BEGIN Data supplied

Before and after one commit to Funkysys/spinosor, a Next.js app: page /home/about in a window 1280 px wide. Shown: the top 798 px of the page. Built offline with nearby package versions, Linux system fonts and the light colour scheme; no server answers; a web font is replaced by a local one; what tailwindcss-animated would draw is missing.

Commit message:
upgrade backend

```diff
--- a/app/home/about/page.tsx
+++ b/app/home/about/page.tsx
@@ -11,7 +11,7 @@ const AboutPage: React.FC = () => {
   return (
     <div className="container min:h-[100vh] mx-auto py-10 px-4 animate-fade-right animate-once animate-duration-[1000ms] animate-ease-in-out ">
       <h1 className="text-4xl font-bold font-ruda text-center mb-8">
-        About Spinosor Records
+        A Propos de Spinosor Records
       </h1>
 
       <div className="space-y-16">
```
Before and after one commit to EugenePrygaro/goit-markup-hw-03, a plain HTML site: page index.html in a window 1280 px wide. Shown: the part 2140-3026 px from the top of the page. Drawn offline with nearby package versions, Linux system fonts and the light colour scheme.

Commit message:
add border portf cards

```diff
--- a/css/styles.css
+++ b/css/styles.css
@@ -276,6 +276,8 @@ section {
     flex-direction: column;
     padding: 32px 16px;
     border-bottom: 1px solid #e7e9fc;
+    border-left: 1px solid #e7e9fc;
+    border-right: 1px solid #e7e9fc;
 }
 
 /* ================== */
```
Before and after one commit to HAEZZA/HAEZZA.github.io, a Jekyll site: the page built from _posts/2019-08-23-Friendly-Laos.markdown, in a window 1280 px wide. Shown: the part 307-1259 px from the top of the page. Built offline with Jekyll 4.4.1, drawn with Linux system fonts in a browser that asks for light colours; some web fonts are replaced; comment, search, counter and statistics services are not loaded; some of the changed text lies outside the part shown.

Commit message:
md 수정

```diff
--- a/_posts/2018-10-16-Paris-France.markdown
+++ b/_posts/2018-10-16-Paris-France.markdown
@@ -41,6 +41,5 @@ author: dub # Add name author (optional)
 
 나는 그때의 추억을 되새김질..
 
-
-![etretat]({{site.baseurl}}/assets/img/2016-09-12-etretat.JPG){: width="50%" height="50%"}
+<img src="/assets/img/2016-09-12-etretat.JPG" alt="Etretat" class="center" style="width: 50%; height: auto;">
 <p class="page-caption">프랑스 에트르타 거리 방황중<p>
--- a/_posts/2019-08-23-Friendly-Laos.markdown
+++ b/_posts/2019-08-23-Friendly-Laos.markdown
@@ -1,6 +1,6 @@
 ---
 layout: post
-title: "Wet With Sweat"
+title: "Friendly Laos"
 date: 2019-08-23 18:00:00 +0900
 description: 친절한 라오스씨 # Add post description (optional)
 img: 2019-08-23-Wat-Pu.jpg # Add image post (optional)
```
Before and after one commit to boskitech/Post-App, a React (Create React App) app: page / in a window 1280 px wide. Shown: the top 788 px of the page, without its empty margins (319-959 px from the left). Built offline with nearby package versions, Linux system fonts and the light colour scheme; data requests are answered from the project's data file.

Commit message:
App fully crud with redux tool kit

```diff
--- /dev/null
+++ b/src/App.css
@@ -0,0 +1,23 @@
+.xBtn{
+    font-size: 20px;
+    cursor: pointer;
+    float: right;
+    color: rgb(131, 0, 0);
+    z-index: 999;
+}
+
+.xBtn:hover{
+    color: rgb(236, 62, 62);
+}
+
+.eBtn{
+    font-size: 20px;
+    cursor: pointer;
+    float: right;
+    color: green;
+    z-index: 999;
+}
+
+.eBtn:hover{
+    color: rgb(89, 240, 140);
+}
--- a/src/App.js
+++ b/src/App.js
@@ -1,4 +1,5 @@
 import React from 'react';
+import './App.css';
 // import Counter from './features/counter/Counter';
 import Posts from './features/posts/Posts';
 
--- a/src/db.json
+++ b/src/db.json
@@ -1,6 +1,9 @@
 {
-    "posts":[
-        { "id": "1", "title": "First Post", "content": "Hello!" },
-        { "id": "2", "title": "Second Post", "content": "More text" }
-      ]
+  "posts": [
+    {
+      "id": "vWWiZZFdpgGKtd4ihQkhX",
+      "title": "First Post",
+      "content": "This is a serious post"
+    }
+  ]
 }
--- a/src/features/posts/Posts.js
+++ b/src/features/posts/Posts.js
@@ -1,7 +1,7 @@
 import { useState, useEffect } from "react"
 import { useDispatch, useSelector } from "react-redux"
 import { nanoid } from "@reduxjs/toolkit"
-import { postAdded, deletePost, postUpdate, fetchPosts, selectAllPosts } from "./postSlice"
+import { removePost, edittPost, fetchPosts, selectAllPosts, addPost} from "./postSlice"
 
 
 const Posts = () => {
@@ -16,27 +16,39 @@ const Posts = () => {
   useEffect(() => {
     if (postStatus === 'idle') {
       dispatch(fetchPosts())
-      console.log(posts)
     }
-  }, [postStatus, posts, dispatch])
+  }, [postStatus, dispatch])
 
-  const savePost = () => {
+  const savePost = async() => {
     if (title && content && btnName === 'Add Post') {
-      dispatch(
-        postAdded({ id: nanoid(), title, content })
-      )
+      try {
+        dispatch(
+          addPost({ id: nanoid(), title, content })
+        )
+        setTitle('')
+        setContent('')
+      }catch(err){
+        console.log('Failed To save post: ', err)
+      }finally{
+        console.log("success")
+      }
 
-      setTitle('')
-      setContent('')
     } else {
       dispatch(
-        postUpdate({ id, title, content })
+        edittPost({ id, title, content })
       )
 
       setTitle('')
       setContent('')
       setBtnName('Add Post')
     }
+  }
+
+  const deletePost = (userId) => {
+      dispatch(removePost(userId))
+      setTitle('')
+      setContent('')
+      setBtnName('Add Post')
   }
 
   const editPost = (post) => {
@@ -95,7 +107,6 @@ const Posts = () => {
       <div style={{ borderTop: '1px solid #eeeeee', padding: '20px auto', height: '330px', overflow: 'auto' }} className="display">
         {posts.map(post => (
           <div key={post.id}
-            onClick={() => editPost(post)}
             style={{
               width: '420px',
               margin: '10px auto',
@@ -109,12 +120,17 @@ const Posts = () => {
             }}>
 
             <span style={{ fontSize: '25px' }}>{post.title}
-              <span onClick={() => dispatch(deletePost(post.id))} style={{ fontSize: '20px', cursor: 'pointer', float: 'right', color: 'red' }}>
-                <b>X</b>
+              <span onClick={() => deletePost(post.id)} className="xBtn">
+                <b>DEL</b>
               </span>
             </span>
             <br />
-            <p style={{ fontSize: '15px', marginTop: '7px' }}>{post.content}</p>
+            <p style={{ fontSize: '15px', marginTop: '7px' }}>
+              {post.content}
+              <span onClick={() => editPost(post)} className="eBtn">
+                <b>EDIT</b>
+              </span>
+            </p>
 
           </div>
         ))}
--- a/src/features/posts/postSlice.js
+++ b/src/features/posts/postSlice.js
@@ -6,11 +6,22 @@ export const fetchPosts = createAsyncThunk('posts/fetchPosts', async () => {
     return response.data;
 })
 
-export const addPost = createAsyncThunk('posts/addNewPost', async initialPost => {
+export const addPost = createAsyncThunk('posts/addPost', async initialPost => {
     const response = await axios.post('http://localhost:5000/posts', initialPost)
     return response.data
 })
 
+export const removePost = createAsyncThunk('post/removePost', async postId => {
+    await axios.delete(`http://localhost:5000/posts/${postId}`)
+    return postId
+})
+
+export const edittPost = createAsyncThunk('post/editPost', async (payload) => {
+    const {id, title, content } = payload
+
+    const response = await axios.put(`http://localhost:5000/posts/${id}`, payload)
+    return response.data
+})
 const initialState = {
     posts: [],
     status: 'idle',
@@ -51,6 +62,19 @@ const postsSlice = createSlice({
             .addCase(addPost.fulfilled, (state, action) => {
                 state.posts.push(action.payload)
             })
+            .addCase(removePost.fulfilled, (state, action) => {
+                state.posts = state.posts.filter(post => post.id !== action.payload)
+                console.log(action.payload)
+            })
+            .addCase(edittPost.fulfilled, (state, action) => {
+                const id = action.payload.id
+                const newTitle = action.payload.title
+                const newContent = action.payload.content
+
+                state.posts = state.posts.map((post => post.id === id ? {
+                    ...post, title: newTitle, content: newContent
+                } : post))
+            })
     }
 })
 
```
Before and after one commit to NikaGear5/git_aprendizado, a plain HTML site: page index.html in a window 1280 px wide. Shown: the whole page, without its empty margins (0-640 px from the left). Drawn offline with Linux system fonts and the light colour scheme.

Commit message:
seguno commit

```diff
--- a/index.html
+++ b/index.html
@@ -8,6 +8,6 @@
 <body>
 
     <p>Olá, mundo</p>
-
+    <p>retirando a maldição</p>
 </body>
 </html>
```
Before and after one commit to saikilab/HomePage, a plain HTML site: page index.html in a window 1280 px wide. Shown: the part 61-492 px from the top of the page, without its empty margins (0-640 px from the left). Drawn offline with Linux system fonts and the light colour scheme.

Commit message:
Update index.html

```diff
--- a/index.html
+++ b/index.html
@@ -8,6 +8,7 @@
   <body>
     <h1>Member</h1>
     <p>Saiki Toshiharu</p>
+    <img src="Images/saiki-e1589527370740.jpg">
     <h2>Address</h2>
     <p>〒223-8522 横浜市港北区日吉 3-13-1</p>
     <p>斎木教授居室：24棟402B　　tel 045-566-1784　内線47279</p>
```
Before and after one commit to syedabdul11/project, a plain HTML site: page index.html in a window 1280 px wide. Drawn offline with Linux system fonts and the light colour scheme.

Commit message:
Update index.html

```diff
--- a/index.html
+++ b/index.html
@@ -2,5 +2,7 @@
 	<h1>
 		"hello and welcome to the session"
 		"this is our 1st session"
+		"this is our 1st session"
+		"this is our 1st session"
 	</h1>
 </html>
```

END Data supplied

**Try it**: Wherever the word "payload" appears in a line of the data above, copy that line.

**Answer for this exercise**:
+export const edittPost = createAsyncThunk('post/editPost', async (payload) => {
+    const {id, title, content } = payload
+    const response = await axios.put(`http://localhost:5000/posts/${id}`, payload)
                 state.posts.push(action.payload)
+                state.posts = state.posts.filter(post => post.id !== action.payload)
+                console.log(action.payload)
+                const id = action.payload.id
+                const newTitle = action.payload.title
+                const newContent = action.payload.content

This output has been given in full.